Tafkos of Petradolakia in Rethymno prefecture lies south of Anogia, at the site of Petradolakia and, at this point, it is the second deepest cave, after Tafkoura, in the area of Psiloritis.
One of the first potholes to be explored by the French speleologists in the 80s and 90s, at an altitude of 1.437 meters, Tafkos of Petradolakia is 475 meters in depth and the length of its corridors reaches 380 meters.
Its entrance is formed in a limestone of Tripoli and after the first 100 meters it digs into limestone plates of Psiloritis. Along the way, the Tafkos of Petradolakia has over 20 precipices with an average depth of 30 meters and, several of them, 45 and 60 meters deep creating waterfalls with large amounts of water. The flow of the water is constant throughout the year, with large variations in flow rate at the depth of 23 meters and below.

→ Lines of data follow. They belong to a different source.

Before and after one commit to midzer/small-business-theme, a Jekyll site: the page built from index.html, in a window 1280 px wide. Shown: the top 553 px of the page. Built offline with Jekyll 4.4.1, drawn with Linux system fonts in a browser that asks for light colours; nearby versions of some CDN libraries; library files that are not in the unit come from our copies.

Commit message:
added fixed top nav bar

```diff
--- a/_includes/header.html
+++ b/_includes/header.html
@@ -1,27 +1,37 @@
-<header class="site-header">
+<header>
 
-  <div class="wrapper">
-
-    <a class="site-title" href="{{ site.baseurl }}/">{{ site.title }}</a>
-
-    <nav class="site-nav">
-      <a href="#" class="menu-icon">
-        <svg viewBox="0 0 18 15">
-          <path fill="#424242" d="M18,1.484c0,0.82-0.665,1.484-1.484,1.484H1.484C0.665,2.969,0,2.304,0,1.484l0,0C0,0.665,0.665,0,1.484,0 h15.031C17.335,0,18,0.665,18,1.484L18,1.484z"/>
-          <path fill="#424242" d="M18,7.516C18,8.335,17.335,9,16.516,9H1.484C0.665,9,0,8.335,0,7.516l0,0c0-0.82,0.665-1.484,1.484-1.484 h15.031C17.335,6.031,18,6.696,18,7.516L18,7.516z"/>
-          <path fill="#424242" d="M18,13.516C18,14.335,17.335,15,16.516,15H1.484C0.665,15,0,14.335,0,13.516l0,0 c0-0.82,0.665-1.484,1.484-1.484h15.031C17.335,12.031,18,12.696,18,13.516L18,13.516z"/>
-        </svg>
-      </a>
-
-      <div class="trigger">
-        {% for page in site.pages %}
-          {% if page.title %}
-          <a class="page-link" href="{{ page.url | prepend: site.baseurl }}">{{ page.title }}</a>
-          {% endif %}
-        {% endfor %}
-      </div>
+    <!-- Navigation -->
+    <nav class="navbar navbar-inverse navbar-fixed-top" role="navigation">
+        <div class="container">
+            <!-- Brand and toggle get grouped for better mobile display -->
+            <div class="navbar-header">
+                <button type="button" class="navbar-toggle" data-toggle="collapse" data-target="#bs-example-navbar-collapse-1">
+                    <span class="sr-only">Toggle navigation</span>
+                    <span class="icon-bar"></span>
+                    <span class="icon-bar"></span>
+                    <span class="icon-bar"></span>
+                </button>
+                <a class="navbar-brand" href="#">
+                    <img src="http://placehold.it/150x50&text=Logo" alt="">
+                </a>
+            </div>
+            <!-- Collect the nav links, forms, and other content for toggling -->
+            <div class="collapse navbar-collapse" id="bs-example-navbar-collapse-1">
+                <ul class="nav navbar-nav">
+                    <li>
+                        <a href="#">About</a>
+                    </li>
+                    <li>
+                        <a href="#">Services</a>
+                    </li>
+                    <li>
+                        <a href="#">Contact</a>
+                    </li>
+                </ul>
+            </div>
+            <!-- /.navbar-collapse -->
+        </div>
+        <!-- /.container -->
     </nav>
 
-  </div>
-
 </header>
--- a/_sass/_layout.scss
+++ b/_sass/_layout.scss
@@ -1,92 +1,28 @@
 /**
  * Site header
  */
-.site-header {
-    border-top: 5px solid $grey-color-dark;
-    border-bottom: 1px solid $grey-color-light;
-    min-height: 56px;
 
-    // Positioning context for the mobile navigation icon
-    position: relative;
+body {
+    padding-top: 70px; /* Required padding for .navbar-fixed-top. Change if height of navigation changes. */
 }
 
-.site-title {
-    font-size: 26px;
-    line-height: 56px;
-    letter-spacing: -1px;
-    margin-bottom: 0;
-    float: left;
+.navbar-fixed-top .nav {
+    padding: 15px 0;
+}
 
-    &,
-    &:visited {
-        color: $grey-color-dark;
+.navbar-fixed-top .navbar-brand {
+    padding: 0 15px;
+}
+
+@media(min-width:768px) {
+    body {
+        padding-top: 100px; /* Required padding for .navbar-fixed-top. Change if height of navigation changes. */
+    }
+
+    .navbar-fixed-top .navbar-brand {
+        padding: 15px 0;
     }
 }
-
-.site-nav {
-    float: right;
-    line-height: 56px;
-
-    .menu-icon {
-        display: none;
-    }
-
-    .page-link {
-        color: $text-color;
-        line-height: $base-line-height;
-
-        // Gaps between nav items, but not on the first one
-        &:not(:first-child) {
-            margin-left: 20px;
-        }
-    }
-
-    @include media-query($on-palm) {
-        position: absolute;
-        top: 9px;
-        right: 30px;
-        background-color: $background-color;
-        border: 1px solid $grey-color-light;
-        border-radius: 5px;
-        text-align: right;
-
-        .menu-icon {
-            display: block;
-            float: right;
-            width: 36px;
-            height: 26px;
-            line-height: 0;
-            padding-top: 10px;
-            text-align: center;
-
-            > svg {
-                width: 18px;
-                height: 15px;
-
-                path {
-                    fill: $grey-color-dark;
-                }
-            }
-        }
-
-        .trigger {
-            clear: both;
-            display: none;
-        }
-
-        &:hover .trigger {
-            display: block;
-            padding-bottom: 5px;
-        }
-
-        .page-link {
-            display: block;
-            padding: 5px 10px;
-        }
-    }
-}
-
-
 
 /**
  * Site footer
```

In winter, the water level in the cave forbids its accessing from November to April, while the conditions are quite difficult even during the summer, since the water temperature is only 6 degrees Celsius.
The Tafkos of Petradolakia, consisting of at least 20 impressive vertical wells with an average depth of 30-40 meters, has rich decoration of all kinds, such as stalactites, stalagmites, columns, stone basins, helictites, corals etc.
Along the largest chamber of the cave, known as “the room of the deer”, fossilized skull fragments of a deer were found, an animal that is considered to have been living in Crete 50,000 years ago. Similar fossils have been found in other caves of Psiloritis.
The Tafkos of Petradolakia ends at the siphon where the French cavers dived in 1991. The water circulating in the cave’s depths probably ends up in underwater torrents in the northern coasts of Heraklio.